About this exercise ▸ Among the entries below, how many lines hold "benchmark"? Only the number is wanted.

════

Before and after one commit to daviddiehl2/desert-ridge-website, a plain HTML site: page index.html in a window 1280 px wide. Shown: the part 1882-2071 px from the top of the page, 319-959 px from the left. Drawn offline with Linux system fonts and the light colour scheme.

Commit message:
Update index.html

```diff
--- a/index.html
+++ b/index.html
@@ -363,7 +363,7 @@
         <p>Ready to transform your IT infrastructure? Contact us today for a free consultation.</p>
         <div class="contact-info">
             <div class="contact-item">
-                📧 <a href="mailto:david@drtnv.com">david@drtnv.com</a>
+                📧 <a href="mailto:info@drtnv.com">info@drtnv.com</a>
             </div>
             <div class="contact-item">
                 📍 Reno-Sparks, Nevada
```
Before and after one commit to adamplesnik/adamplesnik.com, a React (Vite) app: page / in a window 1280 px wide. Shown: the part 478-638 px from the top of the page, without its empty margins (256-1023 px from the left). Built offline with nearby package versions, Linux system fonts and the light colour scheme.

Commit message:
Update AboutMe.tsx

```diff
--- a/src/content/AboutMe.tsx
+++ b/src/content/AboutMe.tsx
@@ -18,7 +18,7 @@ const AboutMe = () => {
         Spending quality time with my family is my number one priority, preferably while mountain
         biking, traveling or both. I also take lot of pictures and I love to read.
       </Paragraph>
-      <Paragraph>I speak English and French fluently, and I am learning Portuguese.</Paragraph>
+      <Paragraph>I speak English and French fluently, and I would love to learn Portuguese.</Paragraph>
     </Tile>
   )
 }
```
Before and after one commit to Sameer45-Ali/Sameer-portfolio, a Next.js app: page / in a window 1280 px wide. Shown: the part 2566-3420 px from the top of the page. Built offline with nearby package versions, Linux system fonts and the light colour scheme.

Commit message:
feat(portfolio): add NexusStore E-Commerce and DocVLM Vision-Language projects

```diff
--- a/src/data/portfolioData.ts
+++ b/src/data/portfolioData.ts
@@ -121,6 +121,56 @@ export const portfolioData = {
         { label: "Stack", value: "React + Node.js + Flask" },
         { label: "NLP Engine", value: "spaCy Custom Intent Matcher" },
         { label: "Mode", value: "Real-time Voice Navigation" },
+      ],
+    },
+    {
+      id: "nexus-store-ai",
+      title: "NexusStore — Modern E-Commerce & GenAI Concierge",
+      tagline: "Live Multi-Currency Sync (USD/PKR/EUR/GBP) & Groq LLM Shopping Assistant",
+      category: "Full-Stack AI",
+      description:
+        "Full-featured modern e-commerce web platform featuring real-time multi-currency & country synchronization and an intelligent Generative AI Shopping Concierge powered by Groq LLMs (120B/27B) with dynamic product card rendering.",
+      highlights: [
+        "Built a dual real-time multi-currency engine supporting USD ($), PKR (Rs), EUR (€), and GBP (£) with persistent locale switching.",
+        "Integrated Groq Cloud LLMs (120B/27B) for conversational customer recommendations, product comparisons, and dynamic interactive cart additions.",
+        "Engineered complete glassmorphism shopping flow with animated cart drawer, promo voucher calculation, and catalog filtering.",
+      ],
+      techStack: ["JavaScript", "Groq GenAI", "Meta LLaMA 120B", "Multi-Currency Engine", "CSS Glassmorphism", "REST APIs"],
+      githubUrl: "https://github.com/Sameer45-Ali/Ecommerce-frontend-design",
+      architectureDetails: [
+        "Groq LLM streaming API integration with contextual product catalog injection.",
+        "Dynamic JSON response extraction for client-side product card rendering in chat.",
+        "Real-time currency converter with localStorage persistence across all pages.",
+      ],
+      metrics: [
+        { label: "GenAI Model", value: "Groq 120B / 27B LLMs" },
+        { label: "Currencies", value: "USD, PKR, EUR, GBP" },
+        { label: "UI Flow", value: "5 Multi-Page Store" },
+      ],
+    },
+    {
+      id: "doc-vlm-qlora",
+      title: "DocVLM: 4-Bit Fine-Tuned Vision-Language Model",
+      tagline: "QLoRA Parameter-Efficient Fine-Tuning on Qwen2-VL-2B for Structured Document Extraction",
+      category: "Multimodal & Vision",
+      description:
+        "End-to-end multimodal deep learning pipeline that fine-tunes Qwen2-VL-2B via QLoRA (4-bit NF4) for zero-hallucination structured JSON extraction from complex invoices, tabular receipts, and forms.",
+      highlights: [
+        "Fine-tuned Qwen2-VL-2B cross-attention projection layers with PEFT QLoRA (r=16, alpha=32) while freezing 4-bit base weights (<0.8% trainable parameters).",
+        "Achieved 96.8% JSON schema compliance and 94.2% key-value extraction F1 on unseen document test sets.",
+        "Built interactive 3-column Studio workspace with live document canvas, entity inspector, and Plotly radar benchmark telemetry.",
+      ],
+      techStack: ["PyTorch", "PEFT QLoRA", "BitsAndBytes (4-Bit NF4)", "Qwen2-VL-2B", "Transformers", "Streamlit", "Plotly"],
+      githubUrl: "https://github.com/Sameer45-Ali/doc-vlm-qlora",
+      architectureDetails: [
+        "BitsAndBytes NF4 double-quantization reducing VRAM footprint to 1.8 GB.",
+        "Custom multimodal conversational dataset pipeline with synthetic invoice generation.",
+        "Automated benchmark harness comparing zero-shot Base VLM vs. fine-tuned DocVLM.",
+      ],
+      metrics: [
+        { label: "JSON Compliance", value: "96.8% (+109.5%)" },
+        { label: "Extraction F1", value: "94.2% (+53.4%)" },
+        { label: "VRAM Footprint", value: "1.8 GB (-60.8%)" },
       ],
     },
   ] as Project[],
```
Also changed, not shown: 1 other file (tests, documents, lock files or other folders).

════

Exercise solution ▸ 2